✗ DON’T SIGN AWAY YOUR RIGHTS You may have snapped the winning shot, but once you’ve posted it you no longer own it. The terms and conditions of many social media sites state they have the right to use uploaded images to promote their services without asking your permission. You agreed to the terms and conditions when you signed on, so there’s no escaping this. “Your data on social media, irrespective if you’re private or public, can still be used for ad-based campaigns, from the hashtags you use to the images you share. It’s important to remember that these platforms are created with the return on investment goal of selling ads and your data,” explains Conrad David, the managing director of the social media agency Hashtag South Africa.
Social media policies and trends change constantly – so when you are asked by a platform to sign updated terms and conditions ensure you check you are happy with the changes before you hit “tick”. And keep an eye on the future, suggests Conrad. “Because the social media culture we’re currently living in is still so new, we don’t really have any idea if there are any long-term implications for our children and if so, what they will even be.”
✗ DON’T POST NUDIE SHOTS Your newborn having his first bath at home is a magical moment – and one you can’t resist sharing with your “friends” and “followers”. It’s innocent and heartwarming, but in extreme cases, this could even have legal repercussions. “The current definition of ‘child pornography’ in our law is very broad, to the extent that even seemingly innocent photos like these could technically be considered to be child pornography (although prosecution in situations like these is unlikely),” says Sarah.
You could also find yourself being cut out of your “social” circle.
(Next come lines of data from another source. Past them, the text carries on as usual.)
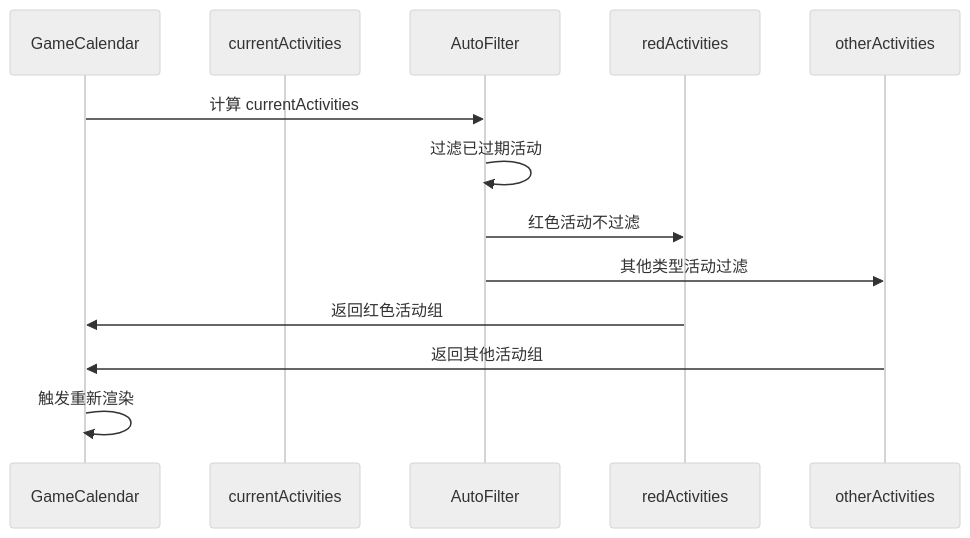
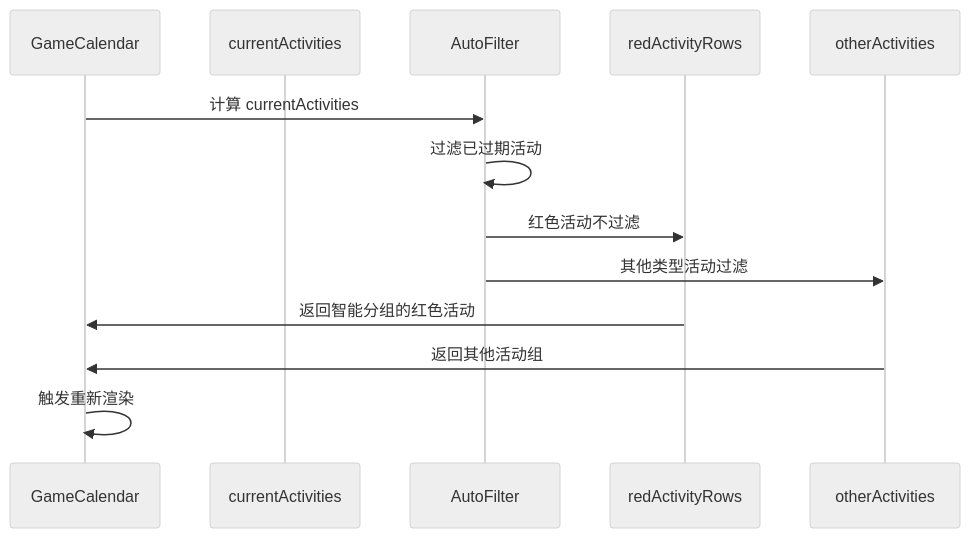
Before and after one commit to xuanyulingnfeg/gameCalendar: the sixth of 11 diagrams in .qoder/repowiki/zh/content/核心组件/GameCalendar 主容器组件.md, drawn with Mermaid (neutral theme). The commit also changed other lines of this file and 4 other files, not shown here.

````diff
--- a/.qoder/repowiki/zh/content/核心组件/GameCalendar 主容器组件.md
+++ b/.qoder/repowiki/zh/content/核心组件/GameCalendar 主容器组件.md
@@ -236,15 +348,15 @@
 ```mermaid
 sequenceDiagram
 participant GC as GameCalendar
 participant CA as currentActivities
 participant AF as AutoFilter
-participant RA as redActivities
+participant RA as redActivityRows
 participant OA as otherActivities
 GC->>AF : 计算 currentActivities
 AF->>AF : 过滤已过期活动
 AF->>RA : 红色活动不过滤
 AF->>OA : 其他类型活动过滤
-RA->>GC : 返回红色活动组
+RA->>GC : 返回智能分组的红色活动
 OA->>GC : 返回其他活动组
 GC->>GC : 触发重新渲染
 ```
````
Facebook has a no-nudity policy, so if a fellow user reports your post you may have your account suspended. Instagram’s community guidelines also prohibit pics of “partially naked” children because of the risk of other users copying the images and using them for less than innocent purposes. “It has been suggested that 50 percent of images shared on paedophile sites have been taken from parents’ social media sites. We lose full control of where our kids’ photos end up when we share them online,” warns Conrad.
Sarah agrees. “There are a lot of creepy people out there and we need to think about who may have access to our content, and most importantly, that of our children.”
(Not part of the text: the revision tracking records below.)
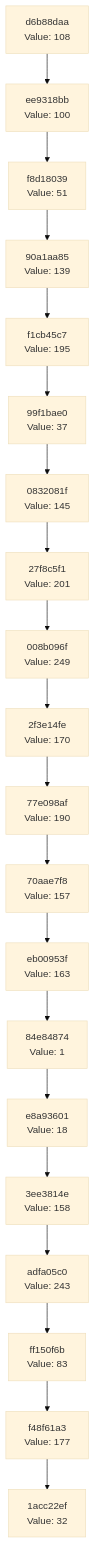
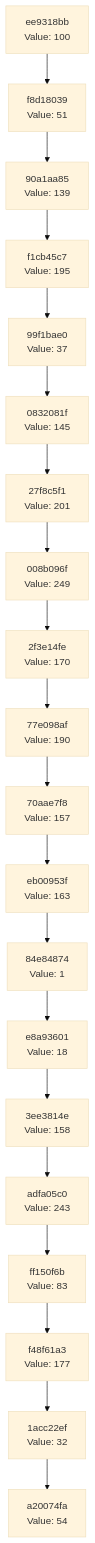
One commit to Abhisheksinha1506/hash-chain-evolver changed the diagram in docs/CHAIN_VISUALIZATION.md. Above: the diagram before and after it, drawn with Mermaid (base theme). The commit also changed 2 other files, not shown here.

Commit message:
Evolution step: hash 0x36 → action executed

````diff
--- a/docs/CHAIN_VISUALIZATION.md
+++ b/docs/CHAIN_VISUALIZATION.md
@@ -3,42 +3,42 @@
 ```mermaid
 graph TD
-    C0["1acc22ef<br/>Value: 32"]
-    C1["f48f61a3<br/>Value: 177"]
+    C0["a20074fa<br/>Value: 54"]
+    C1["1acc22ef<br/>Value: 32"]
     C1 --> C0
-    C2["ff150f6b<br/>Value: 83"]
+    C2["f48f61a3<br/>Value: 177"]
     C2 --> C1
-    C3["adfa05c0<br/>Value: 243"]
+    C3["ff150f6b<br/>Value: 83"]
     C3 --> C2
-    C4["3ee3814e<br/>Value: 158"]
+    C4["adfa05c0<br/>Value: 243"]
     C4 --> C3
-    C5["e8a93601<br/>Value: 18"]
+    C5["3ee3814e<br/>Value: 158"]
     C5 --> C4
-    C6["84e84874<br/>Value: 1"]
+    C6["e8a93601<br/>Value: 18"]
     C6 --> C5
-    C7["eb00953f<br/>Value: 163"]
+    C7["84e84874<br/>Value: 1"]
     C7 --> C6
-    C8["70aae7f8<br/>Value: 157"]
+    C8["eb00953f<br/>Value: 163"]
     C8 --> C7
-    C9["77e098af<br/>Value: 190"]
+    C9["70aae7f8<br/>Value: 157"]
     C9 --> C8
-    C10["2f3e14fe<br/>Value: 170"]
+    C10["77e098af<br/>Value: 190"]
     C10 --> C9
-    C11["008b096f<br/>Value: 249"]
+    C11["2f3e14fe<br/>Value: 170"]
     C11 --> C10
-    C12["27f8c5f1<br/>Value: 201"]
+    C12["008b096f<br/>Value: 249"]
     C12 --> C11
-    C13["0832081f<br/>Value: 145"]
+    C13["27f8c5f1<br/>Value: 201"]
     C13 --> C12
-    C14["99f1bae0<br/>Value: 37"]
+    C14["0832081f<br/>Value: 145"]
     C14 --> C13
-    C15["f1cb45c7<br/>Value: 195"]
+    C15["99f1bae0<br/>Value: 37"]
     C15 --> C14
-    C16["90a1aa85<br/>Value: 139"]
+    C16["f1cb45c7<br/>Value: 195"]
     C16 --> C15
-    C17["f8d18039<br/>Value: 51"]
+    C17["90a1aa85<br/>Value: 139"]
     C17 --> C16
-    C18["ee9318bb<br/>Value: 100"]
+    C18["f8d18039<br/>Value: 51"]
     C18 --> C17
-    C19["d6b88daa<br/>Value: 108"]
+    C19["ee9318bb<br/>Value: 100"]
     C19 --> C18
 ```
````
✗ DON’T POST PICS OF OTHER PEOPLE’S KIDS WITHOUT PERMISSION Many daycare facilities and schools are introducing opt in and opt out documents that allow you to decide whether or not you give permission to have your child’s photograph taken. You may be happy with a pic of your tot being used on their promotional website, but consider that it makes other parents uncomfortable, and you need to consider their views before you photograph their kids on playdates or get-togethers. “The same rules of a right to privacy apply to other people in this situation,” confirms Sarah, and it could technically have legal repercussions if they chose to take it up. Even if she’s your bestie, ask before you post pictures of your children playing together. It’s polite and the right thing to do.
A good rule of thumb? “Before you post something online consider if you would be unhappy with one of the following Ps seeing it: your parents, a policeman, a principal, a paedophile, a prospective employer or a phisher,” suggests Emma. “And when it comes to your child, err on the side of caution and leave out important identifying information such as where your child goes to school and your surname.” YB